What Do I Get From Generating Native Images?


-Faster Program Load Time
-Reduced Memory Footprint
-Code Sharing Between Processes

Important Things to Note About Performance:

-Large applications generally benefit from compilation to native images. Small applications generally do not benefit.
-For long-running applications, run-time JIT compilation performs slightly better than native images.

Also, because of the great number of variables involved, it is important to contrast the performance of your application in native image format with that of your MSIL executable:

Performance of native images depends on a number of factors that make analysis difficult, such as code and data access patterns, how many calls are made across module boundaries, and how many dependencies have already been loaded by other applications. The only way to determine whether native images benefit your application is by careful performance measurements in your key deployment scenarios.
There are a lot of small things you can do to help speed up your application with NGen. It's definitely worth reading the MSDN documentation if you are trying to squeeze out every last drop of performance.

NGen 1.1 Vs 2.0+


In the 1.1 release NGen had a number of limitations which severely limited it's usefulness.  The wost limitations were the lack of support for application domains and hardbinding. Another problem was that in 1.1 the command was applied to individual assemblies only which caused all kinds of dependency nightmares.

All of these problems have since been solved. NGen in 2.0 is run on an entire program instead of a single assembly. This eliminates many of the dependency problems of 1.1 and makes the process a whole lot easier.

Using NGen in 2.0

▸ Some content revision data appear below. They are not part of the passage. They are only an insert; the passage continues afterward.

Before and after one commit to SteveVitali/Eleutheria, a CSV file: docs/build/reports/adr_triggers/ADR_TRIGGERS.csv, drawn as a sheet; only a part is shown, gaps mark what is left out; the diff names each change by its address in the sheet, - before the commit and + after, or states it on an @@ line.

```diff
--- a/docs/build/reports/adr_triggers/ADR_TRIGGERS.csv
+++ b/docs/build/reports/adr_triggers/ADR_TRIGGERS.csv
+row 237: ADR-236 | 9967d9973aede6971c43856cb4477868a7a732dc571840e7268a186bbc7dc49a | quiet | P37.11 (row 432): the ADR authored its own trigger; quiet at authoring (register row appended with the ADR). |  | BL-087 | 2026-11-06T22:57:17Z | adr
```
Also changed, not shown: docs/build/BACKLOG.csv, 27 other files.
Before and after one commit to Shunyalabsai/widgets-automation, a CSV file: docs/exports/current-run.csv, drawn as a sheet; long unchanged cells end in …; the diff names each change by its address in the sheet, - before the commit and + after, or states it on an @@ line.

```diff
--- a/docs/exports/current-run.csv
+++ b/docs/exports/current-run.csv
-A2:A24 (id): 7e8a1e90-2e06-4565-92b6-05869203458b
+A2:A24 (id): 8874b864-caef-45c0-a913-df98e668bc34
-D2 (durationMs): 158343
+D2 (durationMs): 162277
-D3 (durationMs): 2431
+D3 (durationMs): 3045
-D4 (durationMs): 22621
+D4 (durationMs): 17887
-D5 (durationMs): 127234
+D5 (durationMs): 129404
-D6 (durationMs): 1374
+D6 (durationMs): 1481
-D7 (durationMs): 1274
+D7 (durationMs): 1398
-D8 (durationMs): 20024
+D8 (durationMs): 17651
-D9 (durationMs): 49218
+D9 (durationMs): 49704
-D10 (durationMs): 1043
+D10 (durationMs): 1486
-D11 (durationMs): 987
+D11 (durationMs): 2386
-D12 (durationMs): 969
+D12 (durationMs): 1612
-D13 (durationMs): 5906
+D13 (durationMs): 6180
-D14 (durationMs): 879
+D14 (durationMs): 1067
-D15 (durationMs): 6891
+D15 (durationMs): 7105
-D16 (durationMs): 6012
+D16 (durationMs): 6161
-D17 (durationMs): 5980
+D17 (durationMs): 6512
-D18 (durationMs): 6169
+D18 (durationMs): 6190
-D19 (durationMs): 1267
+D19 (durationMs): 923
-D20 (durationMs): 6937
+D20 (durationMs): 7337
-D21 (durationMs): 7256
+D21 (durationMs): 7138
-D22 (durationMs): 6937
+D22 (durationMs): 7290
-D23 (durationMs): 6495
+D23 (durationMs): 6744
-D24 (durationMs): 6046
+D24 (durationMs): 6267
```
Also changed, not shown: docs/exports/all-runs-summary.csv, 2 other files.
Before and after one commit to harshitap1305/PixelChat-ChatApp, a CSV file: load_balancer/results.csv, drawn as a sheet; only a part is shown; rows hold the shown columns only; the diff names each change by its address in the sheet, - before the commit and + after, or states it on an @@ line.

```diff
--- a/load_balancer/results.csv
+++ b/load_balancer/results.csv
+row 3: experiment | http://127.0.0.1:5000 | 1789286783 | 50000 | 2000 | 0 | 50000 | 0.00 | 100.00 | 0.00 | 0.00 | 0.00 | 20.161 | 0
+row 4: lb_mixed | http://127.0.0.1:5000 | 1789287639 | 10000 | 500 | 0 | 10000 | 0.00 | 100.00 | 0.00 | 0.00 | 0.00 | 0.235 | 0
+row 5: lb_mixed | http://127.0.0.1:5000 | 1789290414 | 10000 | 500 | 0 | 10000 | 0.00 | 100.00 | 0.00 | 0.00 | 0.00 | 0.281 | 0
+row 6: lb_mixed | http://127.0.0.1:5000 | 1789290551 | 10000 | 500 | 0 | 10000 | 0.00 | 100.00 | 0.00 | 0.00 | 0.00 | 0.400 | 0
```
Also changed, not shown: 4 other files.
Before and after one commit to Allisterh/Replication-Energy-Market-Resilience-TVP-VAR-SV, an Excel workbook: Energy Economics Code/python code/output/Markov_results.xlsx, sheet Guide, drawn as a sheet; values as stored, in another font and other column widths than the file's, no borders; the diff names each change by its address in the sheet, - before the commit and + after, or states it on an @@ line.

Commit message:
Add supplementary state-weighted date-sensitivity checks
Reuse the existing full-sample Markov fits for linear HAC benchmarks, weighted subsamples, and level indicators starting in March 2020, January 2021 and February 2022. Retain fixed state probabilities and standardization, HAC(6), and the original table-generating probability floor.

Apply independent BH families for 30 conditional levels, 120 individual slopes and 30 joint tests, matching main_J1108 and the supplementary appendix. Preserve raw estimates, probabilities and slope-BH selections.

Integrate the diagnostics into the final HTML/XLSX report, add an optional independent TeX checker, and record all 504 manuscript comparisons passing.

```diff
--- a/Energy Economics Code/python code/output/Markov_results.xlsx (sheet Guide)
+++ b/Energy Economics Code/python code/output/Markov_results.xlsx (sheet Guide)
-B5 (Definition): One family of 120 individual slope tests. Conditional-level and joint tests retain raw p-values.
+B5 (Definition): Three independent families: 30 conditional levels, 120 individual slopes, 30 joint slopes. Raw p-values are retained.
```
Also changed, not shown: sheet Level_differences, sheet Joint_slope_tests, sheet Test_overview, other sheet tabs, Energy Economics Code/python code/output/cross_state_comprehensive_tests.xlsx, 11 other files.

The default case for NGen is extremely simple:
ngen install ClientApp.exe
This will generate native images for ClientApp.exe and all of it's dependencies. This process can be quite slow. For larger applications you may wish to use the /queue option which will queue up ClientApp.exe, and all of it's dependencies, so that they will be converted by the Native Image Service. This will happen in the background, at the service's earliest convenience.

Once the native image is generated it will be stored in the native image cache and used automatically.

For more specific Information on NGen check out the MSDN article. Bart De Smet also has a blog entry on this topic which will walk you through the ins and outs of all the command line arguments.

 

Edit:
On dotNetKicks Sam Allen pointed out that he has written an article on building an MSI installer class which automatically runs makes a native image at install time.